The Senate Finance Committee held the third in a series of hearings Tuesday on the proposed bank tax, which has garnered more support now that the Senate has agreed to drop the $50 billion resolution fund from the financial reform bill.

The $90 billion tax is intended to meet the goal of recovering the rest of the money that still hasn’t been paid back to the Troubled Asset Relief Program from banks and other financial institutions. The so-called “Financial Crisis Responsibility Fee” would apply to banks with assets of $50 billion or more that received government aid during the financial crisis.

Senate Finance Committee ranking member Charles Grassley, R-Iowa, has complained, however, that the tax would not apply to GM, Chrysler, Fannie Mae or Freddie Mac. Fannie Mae, in fact, has just asked for another $8.4 billion in aid from the government after reporting a first-quarter loss of $11.5 billion.

Grassley’s colleague, Senate Finance Committee Chairman Max Baucus, D-Mont., believes the tax needs to be put together carefully, especially as other countries also consider levying taxes on banks and financial transactions.

“As we continue examining the proposed bank tax as a means for repaying the American taxpayers, we need to carefully consider how we craft the most responsible policy for taxpayers and our economy,” he said. “We need to work to craft a policy that will fairly repay American taxpayers, reinforce American competitiveness and support small business lending.”

He thinks the U.S. version of such a tax could set an example for other nations. Lawmakers are worried about driving the financial industry away from U.S. shores to other countries.

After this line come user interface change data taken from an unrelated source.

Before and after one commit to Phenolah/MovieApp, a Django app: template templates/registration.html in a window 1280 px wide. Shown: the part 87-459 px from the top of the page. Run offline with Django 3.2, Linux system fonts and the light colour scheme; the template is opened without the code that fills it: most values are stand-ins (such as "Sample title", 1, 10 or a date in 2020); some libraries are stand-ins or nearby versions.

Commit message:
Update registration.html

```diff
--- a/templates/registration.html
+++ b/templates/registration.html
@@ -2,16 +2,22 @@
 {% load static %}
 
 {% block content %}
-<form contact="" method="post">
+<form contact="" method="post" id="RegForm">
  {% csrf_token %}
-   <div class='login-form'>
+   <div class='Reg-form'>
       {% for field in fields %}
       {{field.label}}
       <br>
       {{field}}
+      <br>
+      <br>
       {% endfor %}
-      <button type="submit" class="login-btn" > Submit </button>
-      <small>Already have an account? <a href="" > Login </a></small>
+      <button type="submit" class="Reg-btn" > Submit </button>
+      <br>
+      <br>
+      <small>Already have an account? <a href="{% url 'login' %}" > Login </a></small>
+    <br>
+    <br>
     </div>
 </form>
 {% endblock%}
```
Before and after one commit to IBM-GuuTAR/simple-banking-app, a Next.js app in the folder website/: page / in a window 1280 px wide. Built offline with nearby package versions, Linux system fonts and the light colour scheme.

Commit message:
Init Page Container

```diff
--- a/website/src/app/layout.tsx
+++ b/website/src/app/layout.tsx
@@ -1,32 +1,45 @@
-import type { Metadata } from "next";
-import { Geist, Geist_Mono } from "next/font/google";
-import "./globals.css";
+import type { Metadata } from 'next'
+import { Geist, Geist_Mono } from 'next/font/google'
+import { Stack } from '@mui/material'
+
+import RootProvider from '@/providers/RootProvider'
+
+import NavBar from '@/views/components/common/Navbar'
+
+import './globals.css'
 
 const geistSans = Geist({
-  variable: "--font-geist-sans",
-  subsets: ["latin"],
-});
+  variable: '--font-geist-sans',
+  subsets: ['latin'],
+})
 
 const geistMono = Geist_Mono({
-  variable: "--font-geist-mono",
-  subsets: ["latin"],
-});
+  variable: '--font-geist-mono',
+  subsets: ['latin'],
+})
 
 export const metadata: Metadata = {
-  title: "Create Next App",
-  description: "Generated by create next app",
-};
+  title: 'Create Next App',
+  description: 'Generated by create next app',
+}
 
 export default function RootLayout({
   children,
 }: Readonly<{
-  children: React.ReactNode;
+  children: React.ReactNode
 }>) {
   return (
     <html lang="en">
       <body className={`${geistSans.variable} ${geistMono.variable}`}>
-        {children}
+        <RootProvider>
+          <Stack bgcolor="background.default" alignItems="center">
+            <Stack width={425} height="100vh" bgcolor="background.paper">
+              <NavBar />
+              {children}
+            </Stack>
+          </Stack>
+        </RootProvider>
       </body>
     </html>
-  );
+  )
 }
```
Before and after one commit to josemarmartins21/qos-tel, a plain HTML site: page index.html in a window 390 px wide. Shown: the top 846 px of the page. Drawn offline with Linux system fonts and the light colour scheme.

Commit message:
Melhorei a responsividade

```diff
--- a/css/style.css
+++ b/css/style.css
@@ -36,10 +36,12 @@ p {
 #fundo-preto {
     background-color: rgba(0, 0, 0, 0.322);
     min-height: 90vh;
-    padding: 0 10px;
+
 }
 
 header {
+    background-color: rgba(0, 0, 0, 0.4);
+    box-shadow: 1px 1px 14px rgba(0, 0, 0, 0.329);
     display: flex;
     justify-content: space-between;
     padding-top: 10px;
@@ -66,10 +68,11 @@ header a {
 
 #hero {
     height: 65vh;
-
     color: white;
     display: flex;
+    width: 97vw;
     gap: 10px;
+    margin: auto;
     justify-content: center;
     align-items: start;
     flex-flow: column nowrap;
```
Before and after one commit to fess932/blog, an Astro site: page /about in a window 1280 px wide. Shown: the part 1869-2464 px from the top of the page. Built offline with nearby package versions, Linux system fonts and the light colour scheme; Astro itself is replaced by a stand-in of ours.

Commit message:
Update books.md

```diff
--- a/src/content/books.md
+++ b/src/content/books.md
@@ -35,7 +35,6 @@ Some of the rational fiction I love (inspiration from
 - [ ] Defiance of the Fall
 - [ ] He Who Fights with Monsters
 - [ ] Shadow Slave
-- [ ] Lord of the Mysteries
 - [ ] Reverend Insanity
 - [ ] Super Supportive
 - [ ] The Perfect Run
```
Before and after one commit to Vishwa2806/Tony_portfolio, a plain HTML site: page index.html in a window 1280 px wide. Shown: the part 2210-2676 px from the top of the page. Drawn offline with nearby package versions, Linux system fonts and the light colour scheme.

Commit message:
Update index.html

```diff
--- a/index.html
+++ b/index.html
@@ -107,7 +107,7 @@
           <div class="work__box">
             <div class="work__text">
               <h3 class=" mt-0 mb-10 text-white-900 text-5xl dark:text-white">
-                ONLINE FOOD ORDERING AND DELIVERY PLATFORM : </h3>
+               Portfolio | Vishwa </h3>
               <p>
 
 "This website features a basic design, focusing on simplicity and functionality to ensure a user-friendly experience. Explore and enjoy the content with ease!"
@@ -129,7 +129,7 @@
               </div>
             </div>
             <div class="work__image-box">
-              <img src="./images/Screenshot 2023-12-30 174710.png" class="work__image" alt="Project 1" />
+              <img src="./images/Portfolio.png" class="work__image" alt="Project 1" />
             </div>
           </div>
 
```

On the other hand, many U.S. taxpayers these days wouldn’t mind a bit if Wall Street were to be relocated to some distant shore.